Schools and colleges are struggling to provide adequate time and resources for pupils’ well-being, MPs have said.
Financial pressures are putting a squeeze on the provision of mental health services, such as in-school counsellors, at a time when there is growing concern about the state of mental ill health among youngsters, according to the Health and Education Committees.
In a joint inquiry into children and young people’s mental health, they found that half of all cases of mental illness in adult life start before the age of 15 and that one in 10 children aged between five-16 have had a diagnosed mental disorder.
They are calling for changes in the curriculum and ongoing work with teachers and support staff to be part of a drive across schools and colleges to promote well-being.
Inspections and reports by the Ofsted schools watchdog should also take this approach into account, they suggested.
Social media providers also need to be alert to the dangers of harmful content and its potential impact on someone’s online safety. Too much social media use is linked to sleep deprivation and depression in youngsters, they point out.
Dr Sarah Wollaston, chair of the Commons Health Committee, said: “With half of all mental illness starting before the age of 15, and three quarters by aged 18, the Government and educators must ensure sufficient time is allowed for activities in schools and colleges that develop the life-long skills children and young people need to support their well-being.”
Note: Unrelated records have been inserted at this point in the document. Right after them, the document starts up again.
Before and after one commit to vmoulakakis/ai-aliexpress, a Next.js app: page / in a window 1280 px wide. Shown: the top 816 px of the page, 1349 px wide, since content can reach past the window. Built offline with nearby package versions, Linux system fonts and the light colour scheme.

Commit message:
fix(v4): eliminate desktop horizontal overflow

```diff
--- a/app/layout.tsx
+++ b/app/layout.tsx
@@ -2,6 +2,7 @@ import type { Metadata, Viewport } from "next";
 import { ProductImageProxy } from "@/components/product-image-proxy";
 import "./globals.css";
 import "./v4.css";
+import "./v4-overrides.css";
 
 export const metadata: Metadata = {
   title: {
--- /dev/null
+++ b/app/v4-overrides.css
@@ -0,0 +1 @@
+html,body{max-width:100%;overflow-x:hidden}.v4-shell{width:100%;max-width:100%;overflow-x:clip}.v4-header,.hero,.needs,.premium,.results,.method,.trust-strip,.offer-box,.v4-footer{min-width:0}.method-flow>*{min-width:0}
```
Neil Carmichael, chairman of the Commons Education Committee, said: “Schools and colleges must be well-resourced to provide on-site support and make referrals where necessary.”